* Your instructions *
From the first line to the last, output the data exactly as it stands, minus its pictures.

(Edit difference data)
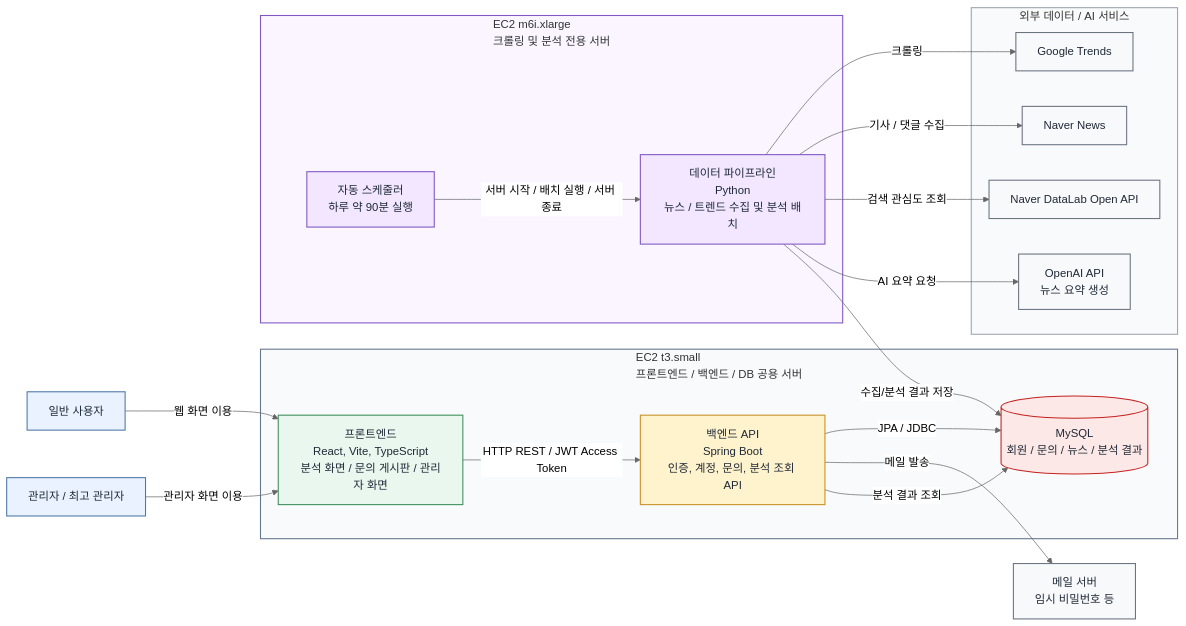
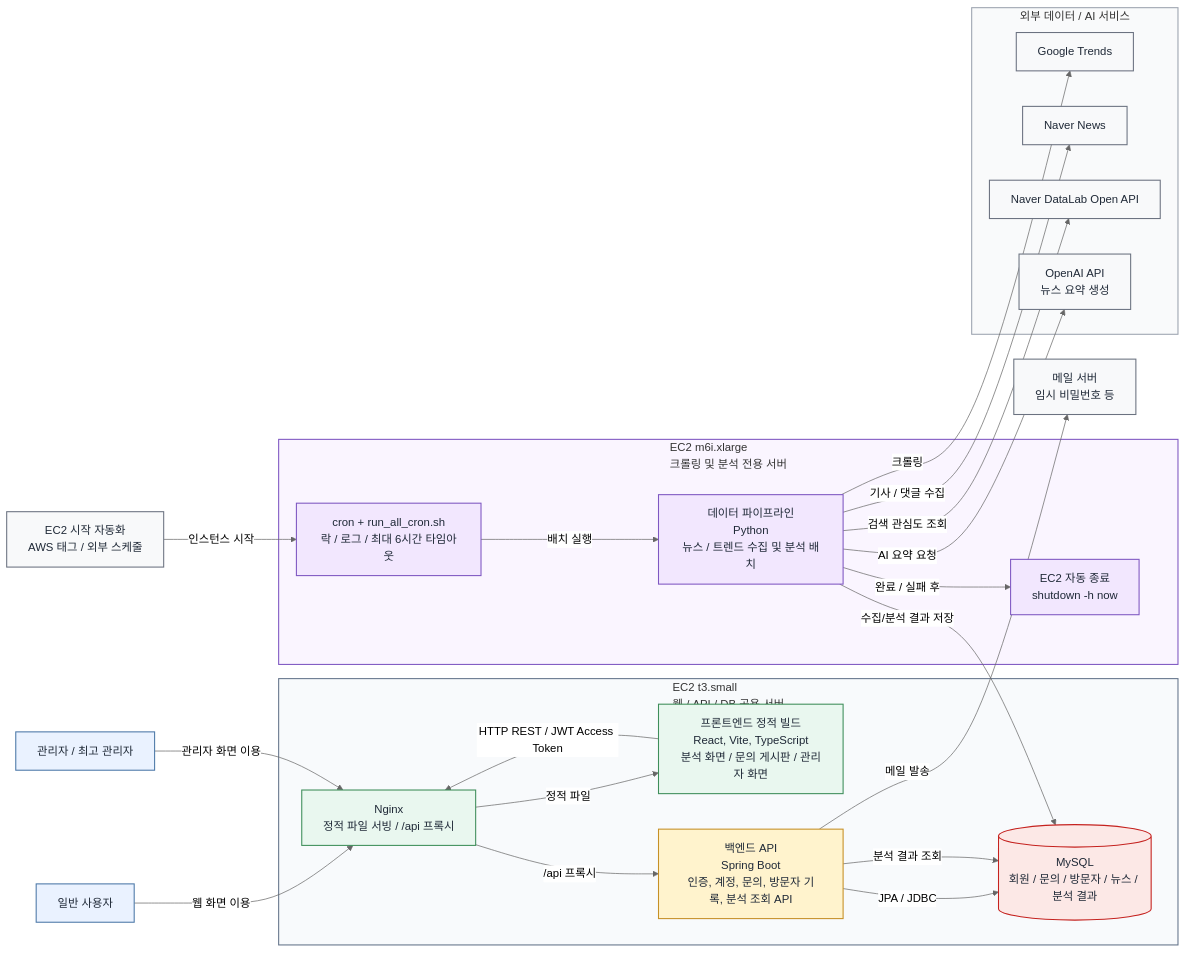
One commit to sssat/graduation-project changed the first of 5 diagrams in docs/architecture-draft.md. Above: the diagram before and after it, drawn with Mermaid (neutral theme). The commit also changed other lines of this file and 1 other file, not shown here.

Commit message:
readme 문서 수정 및 아키텍처 설계도 보완

````diff
--- a/docs/architecture-draft.md
+++ b/docs/architecture-draft.md
@@ -5,56 +5,64 @@
 ```mermaid
 flowchart LR
   User["일반 사용자"]
   Admin["관리자 / 최고 관리자"]
 
-  subgraph AppServer["EC2 t3.small<br/>프론트엔드 / 백엔드 / DB 공용 서버"]
-    Frontend["프론트엔드<br/>React, Vite, TypeScript<br/>분석 화면 / 문의 게시판 / 관리자 화면"]
-    Backend["백엔드 API<br/>Spring Boot<br/>인증, 계정, 문의, 분석 조회 API"]
-    DB[("MySQL<br/>회원 / 문의 / 뉴스 / 분석 결과")]
+  StartAutomation["EC2 시작 자동화<br/>AWS 태그 / 외부 스케줄"]
+
+  subgraph AppServer["EC2 t3.small<br/>웹 / API / DB 공용 서버"]
+    Nginx["Nginx<br/>정적 파일 서빙 / /api 프록시"]
+    Frontend["프론트엔드 정적 빌드<br/>React, Vite, TypeScript<br/>분석 화면 / 문의 게시판 / 관리자 화면"]
+    Backend["백엔드 API<br/>Spring Boot<br/>인증, 계정, 문의, 방문자 기록, 분석 조회 API"]
+    DB[("MySQL<br/>회원 / 문의 / 방문자 / 뉴스 / 분석 결과")]
   end
 
   subgraph BatchServer["EC2 m6i.xlarge<br/>크롤링 및 분석 전용 서버"]
-    Scheduler["자동 스케줄러<br/>하루 약 90분 실행"]
+    Scheduler["cron + run_all_cron.sh<br/>락 / 로그 / 최대 6시간 타임아웃"]
     Pipeline["데이터 파이프라인<br/>Python<br/>뉴스 / 트렌드 수집 및 분석 배치"]
+    Shutdown["EC2 자동 종료<br/>shutdown -h now"]
   end
 
   subgraph External["외부 데이터 / AI 서비스"]
     GoogleTrends["Google Trends"]
     NaverNews["Naver News"]
     NaverDataLab["Naver DataLab Open API"]
     OpenAI["OpenAI API<br/>뉴스 요약 생성"]
   end
 
   Mail["메일 서버<br/>임시 비밀번호 등"]
 
-  User -->|"웹 화면 이용"| Frontend
-  Admin -->|"관리자 화면 이용"| Frontend
-  Frontend -->|"HTTP REST / JWT Access Token"| Backend
+  User -->|"웹 화면 이용"| Nginx
+  Admin -->|"관리자 화면 이용"| Nginx
+  Nginx -->|"정적 파일"| Frontend
+  Frontend -->|"HTTP REST / JWT Access Token"| Nginx
+  Nginx -->|/api 프록시| Backend
   Backend -->|"JPA / JDBC"| DB
   Backend -->|"메일 발송"| Mail
 
-  Scheduler -->|"서버 시작 / 배치 실행 / 서버 종료"| Pipeline
+  StartAutomation -->|"인스턴스 시작"| Scheduler
+  Scheduler -->|"배치 실행"| Pipeline
+  Pipeline -->|"완료 / 실패 후"| Shutdown
   Pipeline -->|"크롤링"| GoogleTrends
   Pipeline -->|"기사 / 댓글 수집"| NaverNews
   Pipeline -->|"검색 관심도 조회"| NaverDataLab
   Pipeline -->|"AI 요약 요청"| OpenAI
   Pipeline -->|"수집/분석 결과 저장"| DB
 
   Backend -->|"분석 결과 조회"| DB
 
   classDef actor fill:#EAF2FF,stroke:#4C78A8,color:#1F2937,stroke-width:1.5px
   classDef app fill:#E9F7EF,stroke:#3E8E5A,color:#1F2937,stroke-width:1.5px
   classDef api fill:#FFF3CD,stroke:#C69026,color:#1F2937,stroke-width:1.5px
   classDef batch fill:#F2E7FE,stroke:#7E57C2,color:#1F2937,stroke-width:1.5px
   classDef db fill:#FCE8E6,stroke:#C5221F,color:#1F2937,stroke-width:1.5px
   classDef external fill:#F8F9FA,stroke:#6B7280,color:#1F2937,stroke-width:1.5px
   class User,Admin actor
-  class Frontend app
+  class Nginx,Frontend app
   class Backend api
-  class Scheduler,Pipeline batch
+  class Scheduler,Pipeline,Shutdown batch
   class DB db
-  class GoogleTrends,NaverNews,NaverDataLab,OpenAI,Mail external
+  class StartAutomation,GoogleTrends,NaverNews,NaverDataLab,OpenAI,Mail external
   style AppServer fill:#F8FAFC,stroke:#64748B,stroke-width:1.5px
   style BatchServer fill:#FAF5FF,stroke:#7E57C2,stroke-width:1.5px
   style External fill:#F9FAFB,stroke:#9CA3AF,stroke-width:1.5px
 ```
````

* Your solution *
One commit to sssat/graduation-project changed the first of 5 diagrams in docs/architecture-draft.md. Above: the diagram before and after it, drawn with Mermaid (neutral theme). The commit also changed other lines of this file and 1 other file, not shown here.

Commit message:
readme 문서 수정 및 아키텍처 설계도 보완

````diff
--- a/docs/architecture-draft.md
+++ b/docs/architecture-draft.md
@@ -5,56 +5,64 @@
 ```mermaid
 flowchart LR
   User["일반 사용자"]
   Admin["관리자 / 최고 관리자"]
 
-  subgraph AppServer["EC2 t3.small<br/>프론트엔드 / 백엔드 / DB 공용 서버"]
-    Frontend["프론트엔드<br/>React, Vite, TypeScript<br/>분석 화면 / 문의 게시판 / 관리자 화면"]
-    Backend["백엔드 API<br/>Spring Boot<br/>인증, 계정, 문의, 분석 조회 API"]
-    DB[("MySQL<br/>회원 / 문의 / 뉴스 / 분석 결과")]
+  StartAutomation["EC2 시작 자동화<br/>AWS 태그 / 외부 스케줄"]
+
+  subgraph AppServer["EC2 t3.small<br/>웹 / API / DB 공용 서버"]
+    Nginx["Nginx<br/>정적 파일 서빙 / /api 프록시"]
+    Frontend["프론트엔드 정적 빌드<br/>React, Vite, TypeScript<br/>분석 화면 / 문의 게시판 / 관리자 화면"]
+    Backend["백엔드 API<br/>Spring Boot<br/>인증, 계정, 문의, 방문자 기록, 분석 조회 API"]
+    DB[("MySQL<br/>회원 / 문의 / 방문자 / 뉴스 / 분석 결과")]
   end
 
   subgraph BatchServer["EC2 m6i.xlarge<br/>크롤링 및 분석 전용 서버"]
-    Scheduler["자동 스케줄러<br/>하루 약 90분 실행"]
+    Scheduler["cron + run_all_cron.sh<br/>락 / 로그 / 최대 6시간 타임아웃"]
     Pipeline["데이터 파이프라인<br/>Python<br/>뉴스 / 트렌드 수집 및 분석 배치"]
+    Shutdown["EC2 자동 종료<br/>shutdown -h now"]
   end
 
   subgraph External["외부 데이터 / AI 서비스"]
     GoogleTrends["Google Trends"]
     NaverNews["Naver News"]
     NaverDataLab["Naver DataLab Open API"]
     OpenAI["OpenAI API<br/>뉴스 요약 생성"]
   end
 
   Mail["메일 서버<br/>임시 비밀번호 등"]
 
-  User -->|"웹 화면 이용"| Frontend
-  Admin -->|"관리자 화면 이용"| Frontend
-  Frontend -->|"HTTP REST / JWT Access Token"| Backend
+  User -->|"웹 화면 이용"| Nginx
+  Admin -->|"관리자 화면 이용"| Nginx
+  Nginx -->|"정적 파일"| Frontend
+  Frontend -->|"HTTP REST / JWT Access Token"| Nginx
+  Nginx -->|/api 프록시| Backend
   Backend -->|"JPA / JDBC"| DB
   Backend -->|"메일 발송"| Mail
 
-  Scheduler -->|"서버 시작 / 배치 실행 / 서버 종료"| Pipeline
+  StartAutomation -->|"인스턴스 시작"| Scheduler
+  Scheduler -->|"배치 실행"| Pipeline
+  Pipeline -->|"완료 / 실패 후"| Shutdown
   Pipeline -->|"크롤링"| GoogleTrends
   Pipeline -->|"기사 / 댓글 수집"| NaverNews
   Pipeline -->|"검색 관심도 조회"| NaverDataLab
   Pipeline -->|"AI 요약 요청"| OpenAI
   Pipeline -->|"수집/분석 결과 저장"| DB
 
   Backend -->|"분석 결과 조회"| DB
 
   classDef actor fill:#EAF2FF,stroke:#4C78A8,color:#1F2937,stroke-width:1.5px
   classDef app fill:#E9F7EF,stroke:#3E8E5A,color:#1F2937,stroke-width:1.5px
   classDef api fill:#FFF3CD,stroke:#C69026,color:#1F2937,stroke-width:1.5px
   classDef batch fill:#F2E7FE,stroke:#7E57C2,color:#1F2937,stroke-width:1.5px
   classDef db fill:#FCE8E6,stroke:#C5221F,color:#1F2937,stroke-width:1.5px
   classDef external fill:#F8F9FA,stroke:#6B7280,color:#1F2937,stroke-width:1.5px
   class User,Admin actor
-  class Frontend app
+  class Nginx,Frontend app
   class Backend api
-  class Scheduler,Pipeline batch
+  class Scheduler,Pipeline,Shutdown batch
   class DB db
-  class GoogleTrends,NaverNews,NaverDataLab,OpenAI,Mail external
+  class StartAutomation,GoogleTrends,NaverNews,NaverDataLab,OpenAI,Mail external
   style AppServer fill:#F8FAFC,stroke:#64748B,stroke-width:1.5px
   style BatchServer fill:#FAF5FF,stroke:#7E57C2,stroke-width:1.5px
   style External fill:#F9FAFB,stroke:#9CA3AF,stroke-width:1.5px
 ```
````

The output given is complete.